No other country in history has been shelled as Laos. The country never participated formally in the Vietnam war, yet, between 1964 and 1973, it was attacked by roughly 500.000 U.S Army aviation missions, that dropped around 2 million tons of explosive within its borders. Forty years later, everything has changed, but, the life of Laotian is still very much conditioned by the presence of war remnants, scattered everywhere in the country, from the cultivated fields, to forests, villages and towns.
Dozens of humanitarian organizations organize daily demining operation. Yet, given the current rhythm, they’ve estimated that it will take around 100 years to clean the soil. In the meantime, accidents occur everyday, especially among children that consider metal picking as an important source of income.
What remains is both a danger and a resource: the same bombs that, from the end of the war till now have provoked more than 22.000 victims, were transformed into tools, boats, construction material. Unexploded ordnances are also considered as goods to be sold on the metal market.

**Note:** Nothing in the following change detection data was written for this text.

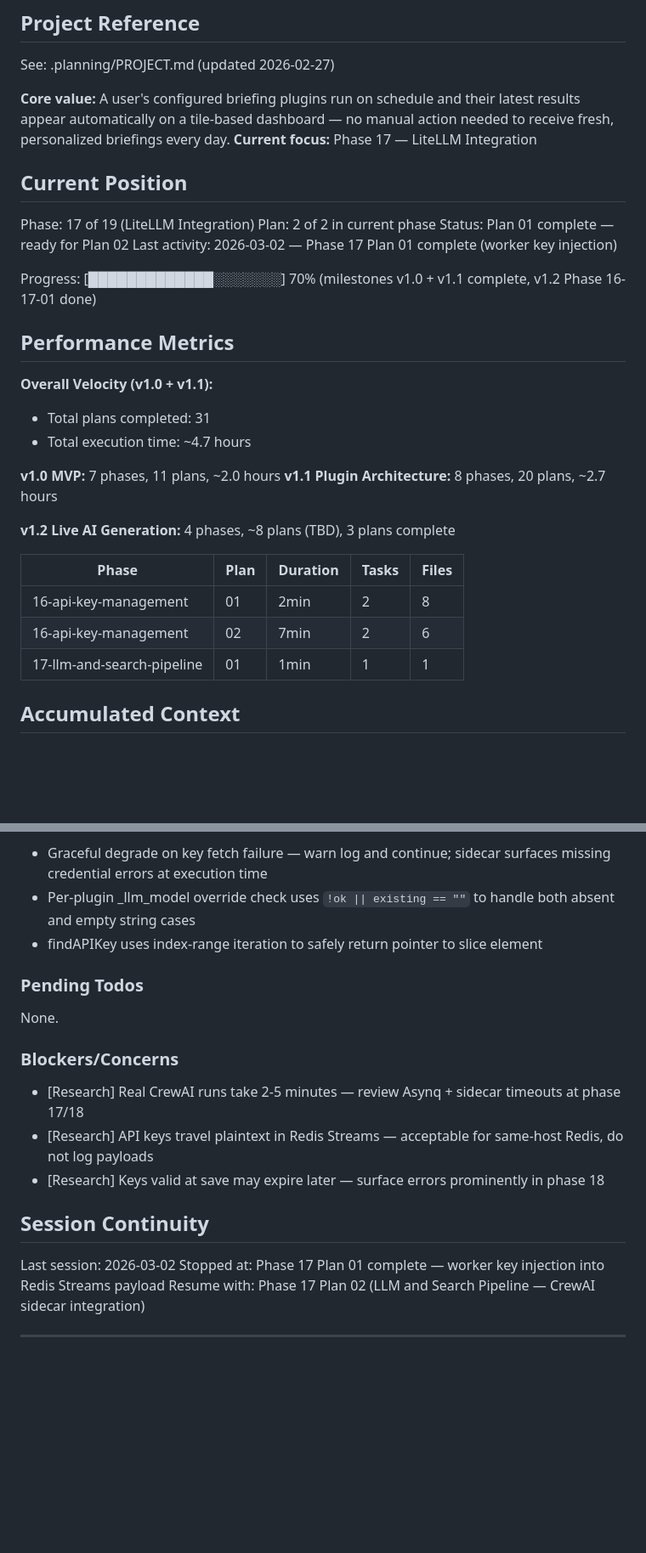
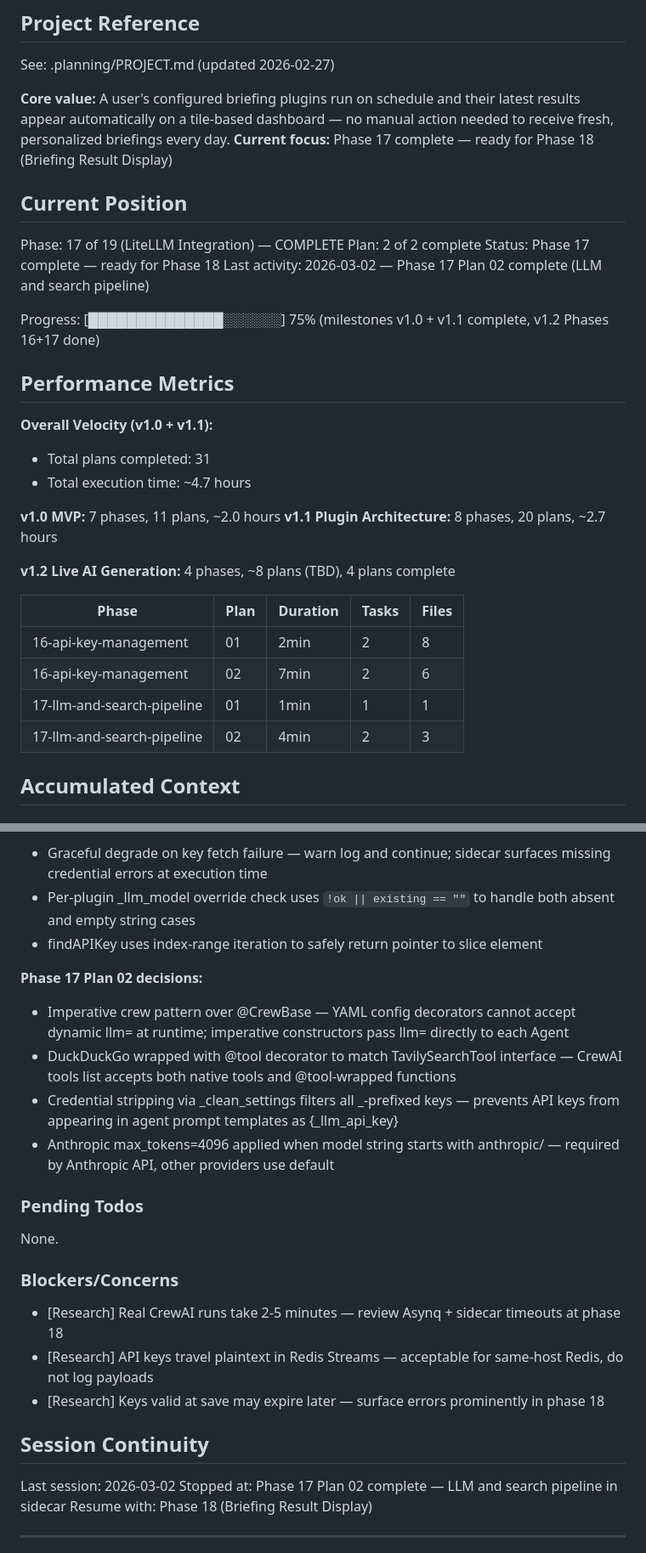
Before and after one commit to jimdaga/first-sip, a Markdown page: .planning/STATE.md, 2 parts joined by grey strips. Shown at 85% size. Drawn GitHub-style; blank space fills up the shorter version.

Commit message:
docs(17-02): complete LLM and search pipeline plan — crewai.LLM construction, Tavily/DuckDuckGo search tool, imperative crew pattern
Co-Authored-By: Claude Sonnet 4.6 <noreply@anthropic.com>

```diff
--- a/.planning/STATE.md
+++ b/.planning/STATE.md
@@ -5,16 +5,16 @@
 See: .planning/PROJECT.md (updated 2026-02-27)
 
 **Core value:** A user's configured briefing plugins run on schedule and their latest results appear automatically on a tile-based dashboard — no manual action needed to receive fresh, personalized briefings every day.
-**Current focus:** Phase 17 — LiteLLM Integration
+**Current focus:** Phase 17 complete — ready for Phase 18 (Briefing Result Display)
 
 ## Current Position
 
-Phase: 17 of 19 (LiteLLM Integration)
-Plan: 2 of 2 in current phase
-Status: Plan 01 complete — ready for Plan 02
-Last activity: 2026-03-02 — Phase 17 Plan 01 complete (worker key injection)
+Phase: 17 of 19 (LiteLLM Integration) — COMPLETE
+Plan: 2 of 2 complete
+Status: Phase 17 complete — ready for Phase 18
+Last activity: 2026-03-02 — Phase 17 Plan 02 complete (LLM and search pipeline)
 
-Progress: [█████████████░░░░░░░] 70% (milestones v1.0 + v1.1 complete, v1.2 Phase 16-17-01 done)
+Progress: [██████████████░░░░░░] 75% (milestones v1.0 + v1.1 complete, v1.2 Phases 16+17 done)
 
 ## Performance Metrics
 
@@ -25,13 +25,14 @@ Progress: [█████████████░░░░░░░] 70% (mi
 **v1.0 MVP:** 7 phases, 11 plans, ~2.0 hours
 **v1.1 Plugin Architecture:** 8 phases, 20 plans, ~2.7 hours
 
-**v1.2 Live AI Generation:** 4 phases, ~8 plans (TBD), 3 plans complete
+**v1.2 Live AI Generation:** 4 phases, ~8 plans (TBD), 4 plans complete
 
 | Phase | Plan | Duration | Tasks | Files |
 |-------|------|----------|-------|-------|
 | 16-api-key-management | 01 | 2min | 2 | 8 |
 | 16-api-key-management | 02 | 7min | 2 | 6 |
 | 17-llm-and-search-pipeline | 01 | 1min | 1 | 1 |
+| 17-llm-and-search-pipeline | 02 | 4min | 2 | 3 |
 
 ## Accumulated Context
 
@@ -59,21 +60,27 @@ Pending decisions for v1.2 (from PROJECT.md):
 - Per-plugin _llm_model override check uses `!ok || existing == ""` to handle both absent and empty string cases
 - findAPIKey uses index-range iteration to safely return pointer to slice element
 
+**Phase 17 Plan 02 decisions:**
+- Imperative crew pattern over @CrewBase — YAML config decorators cannot accept dynamic llm= at runtime; imperative constructors pass llm= directly to each Agent
+- DuckDuckGo wrapped with @tool decorator to match TavilySearchTool interface — CrewAI tools list accepts both native tools and @tool-wrapped functions
+- Credential stripping via _clean_settings filters all _-prefixed keys — prevents API keys from appearing in agent prompt templates as {_llm_api_key}
+- Anthropic max_tokens=4096 applied when model string starts with anthropic/ — required by Anthropic API, other providers use default
+
 ### Pending Todos
 
 None.
 
 ### Blockers/Concerns
 
-- [Research] Real CrewAI runs take 2-5 minutes — review Asynq + sidecar timeouts at phase 17/18
+- [Research] Real CrewAI runs take 2-5 minutes — review Asynq + sidecar timeouts at phase 18
 - [Research] API keys travel plaintext in Redis Streams — acceptable for same-host Redis, do not log payloads
 - [Research] Keys valid at save may expire later — surface errors prominently in phase 18
 
 ## Session Continuity
 
 Last session: 2026-03-02
-Stopped at: Phase 17 Plan 01 complete — worker key injection into Redis Streams payload
-Resume with: Phase 17 Plan 02 (LLM and Search Pipeline — CrewAI sidecar integration)
+Stopped at: Phase 17 Plan 02 complete — LLM and search pipeline in sidecar
+Resume with: Phase 18 (Briefing Result Display)
 
 ---
 *Created: 2026-02-10*
```
Also changed, not shown: other parts of .planning/STATE.md (+1 -1 lines), .planning/ROADMAP.md (+5 -5 lines), 1 other file.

This phenomenon highlights all the contradictions of contemporary war, both total and asymmetrical. The remnants of war live beyond the mere conflict. Destruction hand in hand with construction, old injuries get healed, new possibilities come to light, while the Laotian people tries to unite good and the evil by recycling objects of death into tools that benefit their daily life.